● **Supplied material**
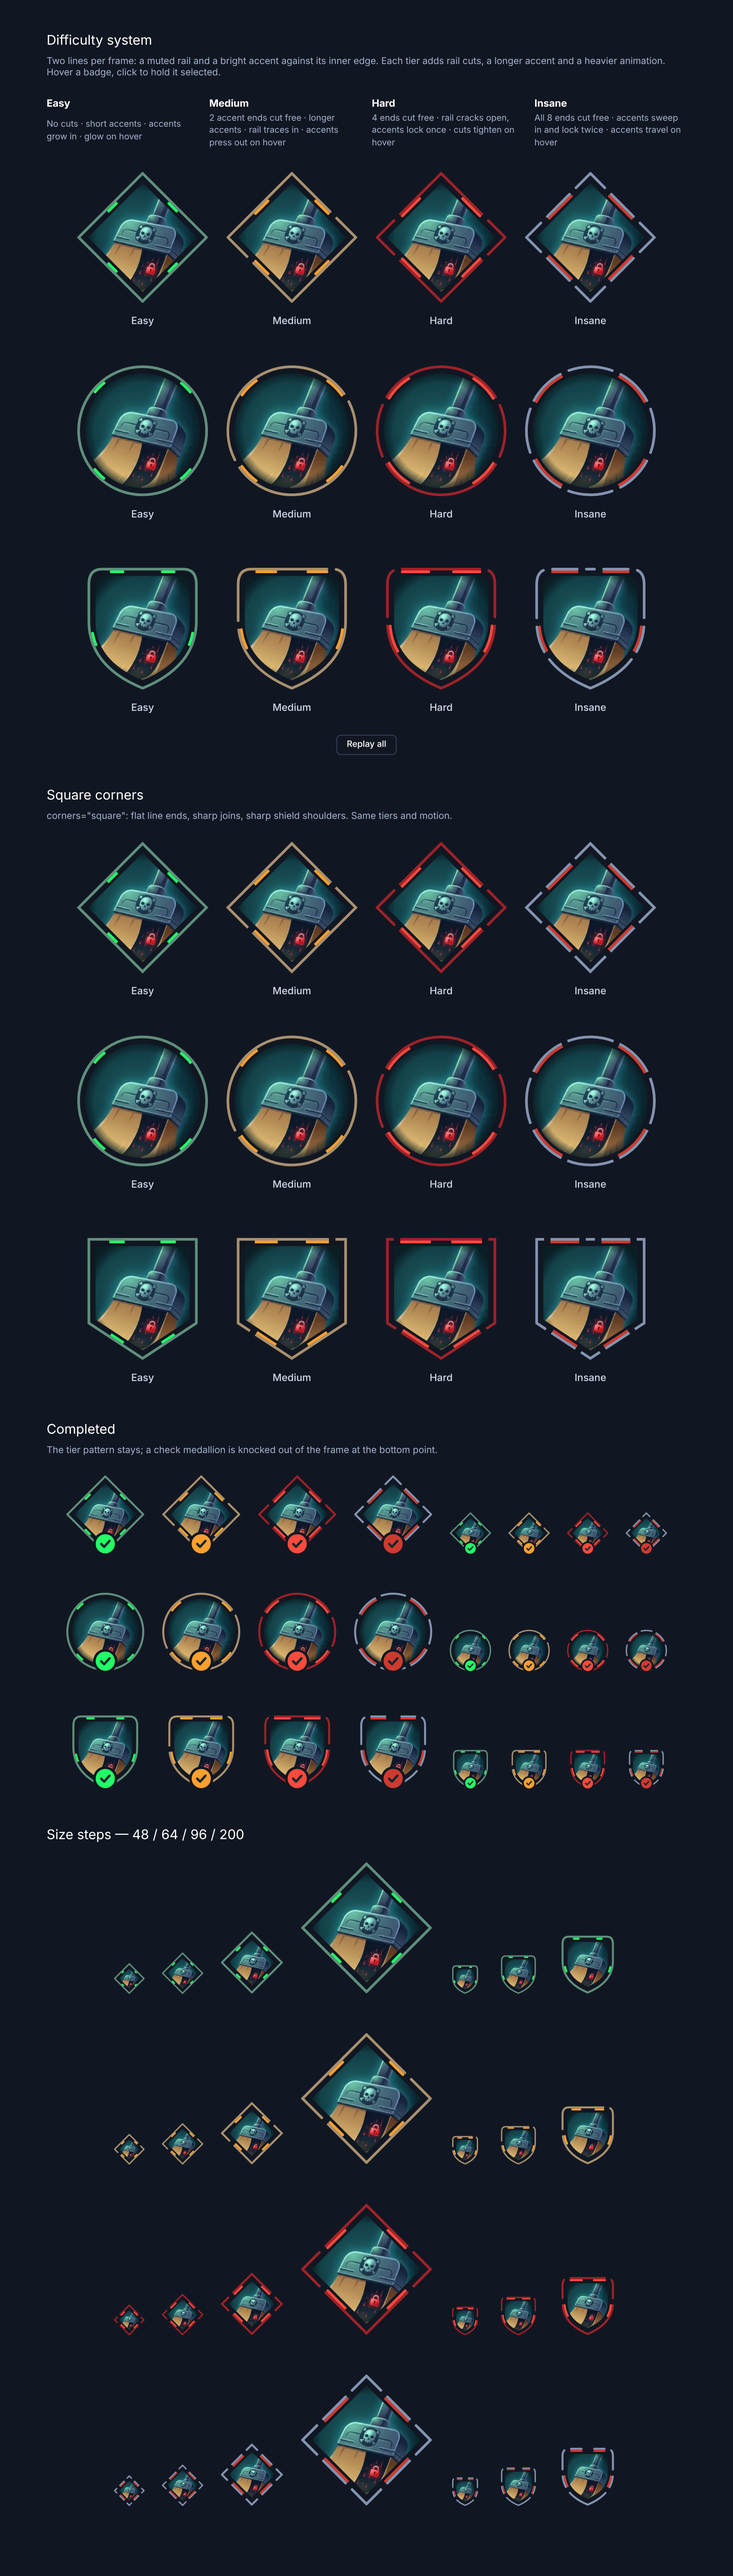
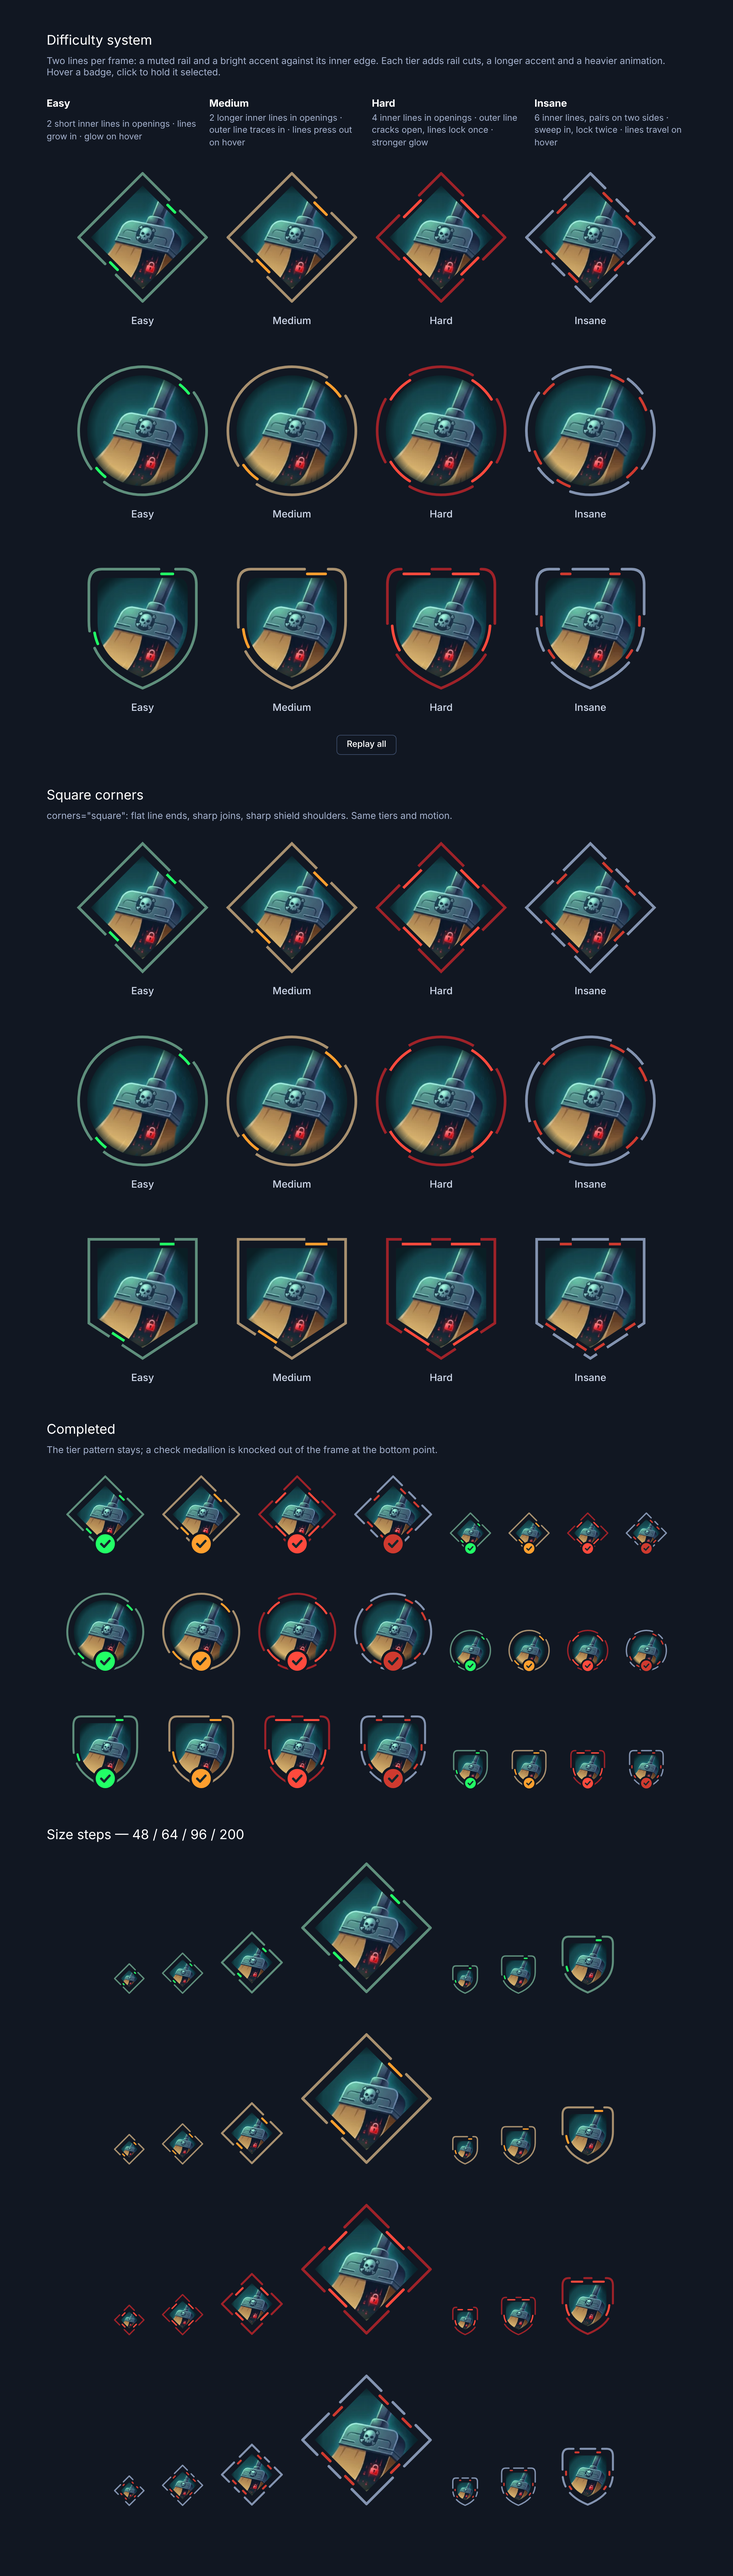
Difficulty frame: inner lines only in openings (2/2/4/6), scaled spacing, single top pair on insane shield
Claude-Session: https://claude.ai/code/session_011nxYfuYnhHf6ffMbWhu3mX

diff --git a/components/difficulty-frame/difficulty-frame.js b/components/difficulty-frame/difficulty-frame.js
@@ -4,15 +4,15 @@
  *   <htb-difficulty-frame shape="circle" difficulty="hard" src="art.png" size="96"></htb-difficulty-frame>
  *
  * Every frame is two lines:
- *   rail    a muted, tier-tinted outline, cut beside the accents at more places as difficulty rises
- *   accent  a bright tier-coloured line tucked against the rail's inner edge, centred on
- *           each side and longer as difficulty rises
+ *   rail    a muted, tier-tinted outline
+ *   inner   bright tier-coloured lines, each sitting in an opening cut into the rail,
+ *           inset from it; they exist only where the rail opens
  *
- *   tier     cut accent ends   accent length (share of a side)   entrance / hover weight
- *   easy     0           16%                               light
- *   medium   2           24%                               ↓
- *   hard     4           32%                               ↓
- *   insane   8           40%                               heaviest
+ *   tier     inner lines / openings                      entrance / hover weight
+ *   easy     2 short, on opposite sides                  light
+ *   medium   2 longer, on opposite sides                 ↓
+ *   hard     4, one per side                             ↓
+ *   insane   6, pairs on two opposite sides              heaviest
  *
  * Attributes
  *   difficulty  easy | medium | hard | insane      (default: easy)
@@ -39,12 +39,12 @@
 (() => {
   // Accent = the bright line; rail = the muted outline in the same family.
   const TIERS = {
-    // perSide: inner lines on each side · length: each one, as a share of a side ·
-    // open: sides whose inner lines sit in an opening in the rail
-    easy: { accent: ['--htb-easy', '#22ff66'], rail: ['--htb-easy-rail', '#5f8f7c'], perSide: 1, length: 0.16, open: [] },
-    medium: { accent: ['--htb-medium', '#ff9f2e'], rail: ['--htb-medium-rail', '#a8906f'], perSide: 1, length: 0.24, open: [0, 2] },
-    hard: { accent: ['--htb-hard', '#ff4a3d'], rail: ['--htb-hard-rail', '#9e2229'], perSide: 1, length: 0.32, open: [0, 1, 2, 3] },
-    insane: { accent: ['--htb-insane', '#cf3a2f'], rail: ['--htb-insane-rail', '#8393b0'], perSide: 2, length: 0.17, open: [0, 1, 2, 3] },
+    // open: sides that carry inner lines · pairs: of those, sides with two instead of one ·
+    // length: each inner line, as a share of a side
+    easy: { accent: ['--htb-easy', '#22ff66'], rail: ['--htb-easy-rail', '#5f8f7c'], open: [0, 2], pairs: [], length: 0.16 },
+    medium: { accent: ['--htb-medium', '#ff9f2e'], rail: ['--htb-medium-rail', '#a8906f'], open: [0, 2], pairs: [], length: 0.24 },
+    hard: { accent: ['--htb-hard', '#ff4a3d'], rail: ['--htb-hard-rail', '#9e2229'], open: [0, 1, 2, 3], pairs: [], length: 0.32 },
+    insane: { accent: ['--htb-insane', '#cf3a2f'], rail: ['--htb-insane-rail', '#8393b0'], open: [0, 1, 2, 3], pairs: [0, 2], length: 0.17 },
   };
   const LEVELS = Object.keys(TIERS);
   const cssColor = ([name, fallback]) => `var(${name}, ${fallback})`;
@@ -56,7 +56,7 @@
     { min: 80, stroke: 3 },
     { min: 160, stroke: 4 },
   ];
-  const SPACING = 1;           // px between the rail's inner edge and the inner line
+  const SPACING = 0.75;        // space between the rail's inner edge and the inner line (× stroke), never under 1.5px
   const PAIR_SPREAD = 0.2;     // insane: distance of each of a side's two inner lines from its centre (share of a side)
   const ART_CLEAR = 1;         // dark ring between accent and art (× stroke)
 
@@ -85,6 +85,9 @@
       // Insane inner lines are shortened here: the top edge is short and full-length
       // pairs nearly meet across it.
       length: { insane: 0.13 },
+      // The top edge is short, so insane's pairs go on the flanks (sides 1 and 2) and
+      // the top carries one line per half: a single pair across it.
+      pairs: { insane: [1, 2] },
       // Square version: sharp shoulders and a faceted bottom. The facets meet the sides
       // at y 0.45, an angle that puts them as far from the centre as the sides, so
       // the inner line keeps the same spacing all round. Its lower accents sit mid-facet.
@@ -292,8 +295,9 @@
       const c = size / 2;
       const r = c - stroke;
       // The accent touches the rail's inner edge; the art clears the accent by one stroke.
-      const accentR = r - (stroke / 2 + SPACING + accentW / 2) * shape.ring;
-      const artR = r - (stroke / 2 + SPACING + accentW + stroke * ART_CLEAR) * shape.ring;
+      const space = Math.max(stroke * SPACING, 1.5);
+      const accentR = r - (stroke / 2 + space + accentW / 2) * shape.ring;
+      const artR = r - (stroke / 2 + space + accentW + stroke * ART_CLEAR) * shape.ring;
       const accent = cssColor(tier.accent);
       const rail = cssColor(tier.rail);
       const id = `htb-clip-${Math.random().toString(36).slice(2, 9)}`;
@@ -345,19 +349,20 @@
       const bearings = (square && shape.squareSides) || shape.sides;
       const aSides = sideFractions(`${form}|accent`, accentPath, c, bearings).map((f) => f * aTotal);
 
-      // Inner lines: one centred on each side, or a pair either side of centre (insane).
+      // Inner lines: one centred on a side, or a pair either side of its centre.
       const aLen = (aTotal / 4) * (shape.length?.[level] ?? tier.length);
       const spread = (aTotal / 4) * PAIR_SPREAD;
-      const placed = aSides.flatMap((a, side) => (tier.perSide === 2 ? [a - spread, a + spread] : [a])
+      const placed = aSides.flatMap((a, side) => ((shape.pairs?.[level] ?? tier.pairs).includes(side) ? [a - spread, a + spread] : [a])
         .map((p) => ({ at: (p + aTotal) % aTotal, side })));
       const order = (list) => [...list].sort((x, y) => x.at - y.at);
-      const aCentres = order(placed);
-      setDash(accentPath, dashesAt(aCentres.map((p) => p.at), aTotal, aLen, cap));
+      // Inner lines exist only where the rail opens: on the tier's open sides the rail
+      // is cut away behind each one, so it sits in the opening, inset by `space`.
+      const opened = order(placed).filter((p) => tier.open.includes(p.side));
+      const aCentres = opened;
+      if (opened.length) setDash(accentPath, dashesAt(opened.map((p) => p.at), aTotal, aLen, cap));
+      else accentPath.remove(); // a tier with no open sides is a closed outline
       accentPath.style.setProperty('--len', aTotal);
 
-      // Openings: on the tier's open sides the rail is cut away behind each inner line,
-      // so the inner line sits in the opening, 1px inset.
-      const opened = aCentres.filter((p) => tier.open.includes(p.side));
       const spans = railSpans(`${form}|${level}|${(accentR / r).toFixed(3)}`, railPath, accentPath, opened.map((p) => p.at), aLen, total, aTotal)
         .sort((x, y) => x[0] - y[0]);
       const cuts = spans.map(([m]) => m);
@@ -393,7 +398,9 @@
 
       // Rail.
       let accentDelay = 0;
-      if (weight >= 1) {
+      // A frame without inner lines traces its outline in on its own.
+      const lines = aCentres.length > 0;
+      if (weight >= 1 || !lines) {
         const mask = this.querySelector('[data-mask]');
         railPath.setAttribute('mask', `url(#${railPath.dataset.maskId})`);
         mask.style.strokeDasharray = `${total} ${total}`;
@@ -412,30 +419,33 @@
       }
 
       // Accents grow from each side's centre (insane: sweeping in from a quarter turn back).
-      const settled = rest(accentPath);
-      const seed = dashesAt(aCentres, aTotal, Math.max(cap, 1), cap);
-      const grow = 320 + weight * 80;
-      const sweep = weight === 3;
-      const frames = sweep
-        ? [{ strokeDasharray: seed.dash, strokeDashoffset: seed.offset + aTotal / 4, opacity: 0 },
-          { opacity: 1, offset: 0.15 },
-          { strokeDasharray: seed.dash, strokeDashoffset: seed.offset, offset: 0.55 },
-          { ...settled, opacity: 1 }]
-        : [{ strokeDasharray: seed.dash, strokeDashoffset: seed.offset, opacity: 0 }, { opacity: 1, offset: 0.2 }, { ...settled, opacity: 1 }];
-      const growFor = sweep ? grow + 300 : grow;
-      accentPath.animate(frames, { duration: growFor, delay: accentDelay, easing: ease, fill: 'backwards' });
+      let lockAt = accentDelay + 380; // no inner lines: once the outline has traced in
+      if (lines) {
+        const settled = rest(accentPath);
+        const seed = dashesAt(aCentres, aTotal, Math.max(cap, 1), cap);
+        const grow = 320 + weight * 80;
+        const sweep = weight === 3;
+        const frames = sweep
+          ? [{ strokeDasharray: seed.dash, strokeDashoffset: seed.offset + aTotal / 4, opacity: 0 },
+            { opacity: 1, offset: 0.15 },
+            { strokeDasharray: seed.dash, strokeDashoffset: seed.offset, offset: 0.55 },
+            { ...settled, opacity: 1 }]
+          : [{ strokeDasharray: seed.dash, strokeDashoffset: seed.offset, opacity: 0 }, { opacity: 1, offset: 0.2 }, { ...settled, opacity: 1 }];
+        const growFor = sweep ? grow + 300 : grow;
+        accentPath.animate(frames, { duration: growFor, delay: accentDelay, easing: ease, fill: 'backwards' });
 
-      // Lock: accents press out onto the rail and settle (hard once, insane twice).
-      const lockAt = accentDelay + growFor;
-      if (weight >= 2) {
-        const press = getComputedStyle(this).getPropertyValue('--press');
-        const glow = getComputedStyle(accentPath).stroke;
-        const hit = { transform: `scale(${press})`, filter: `drop-shadow(0 0 ${stroke * 2}px ${glow})` };
-        const calm = { transform: 'scale(1)', filter: 'drop-shadow(0 0 0 transparent)' };
-        const lock = sweep
-          ? [calm, { ...hit, offset: 0.2 }, { ...calm, offset: 0.45 }, { ...hit, offset: 0.65 }, calm]
-          : [calm, { ...hit, offset: 0.35 }, calm];
-        accents.animate(lock, { duration: sweep ? 720 : 440, delay: lockAt, easing: 'ease-out' });
+        // Lock: accents press out onto the rail and settle (hard once, insane twice).
+        lockAt = accentDelay + growFor;
+        if (weight >= 2) {
+          const press = getComputedStyle(this).getPropertyValue('--press');
+          const glow = getComputedStyle(accentPath).stroke;
+          const hit = { transform: `scale(${press})`, filter: `drop-shadow(0 0 ${stroke * 2}px ${glow})` };
+          const calm = { transform: 'scale(1)', filter: 'drop-shadow(0 0 0 transparent)' };
+          const lock = sweep
+            ? [calm, { ...hit, offset: 0.2 }, { ...calm, offset: 0.45 }, { ...hit, offset: 0.65 }, calm]
+            : [calm, { ...hit, offset: 0.35 }, calm];
+          accents.animate(lock, { duration: sweep ? 720 : 440, delay: lockAt, easing: 'ease-out' });
+        }
       }
 
       if (check) {

diff --git a/components/difficulty-frame/index.html b/components/difficulty-frame/index.html
@@ -28,10 +28,10 @@
   <h2>Difficulty system</h2>
   <p class="note">Two lines per frame: a muted rail and a bright accent against its inner edge. Each tier adds rail cuts, a longer accent and a heavier animation. Hover a badge, click to hold it selected.</p>
   <div class="legend">
-    <div><strong>Easy</strong><span>4 short inner lines, outer line closed · lines grow in · glow on hover</span></div>
-    <div><strong>Medium</strong><span>2 inner lines sit in openings · outer line traces in · lines press out on hover</span></div>
-    <div><strong>Hard</strong><span>All 4 sit in openings · outer line cracks open, lines lock once · stronger glow</span></div>
-    <div><strong>Insane</strong><span>8 paired inner lines, all in openings · sweep in, lock twice · lines travel on hover</span></div>
+    <div><strong>Easy</strong><span>2 short inner lines in openings · lines grow in · glow on hover</span></div>
+    <div><strong>Medium</strong><span>2 longer inner lines in openings · outer line traces in · lines press out on hover</span></div>
+    <div><strong>Hard</strong><span>4 inner lines in openings · outer line cracks open, lines lock once · stronger glow</span></div>
+    <div><strong>Insane</strong><span>6 inner lines, pairs on two sides · sweep in, lock twice · lines travel on hover</span></div>
   </div>
   <div id="large"></div>
   <p class="actions"><button type="button" data-replay-all>Replay all</button></p>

● **Work instructions**
Respond with the number of lines in the entries that include the string "exist", and nothing besides.

● **Answer to this problem**
2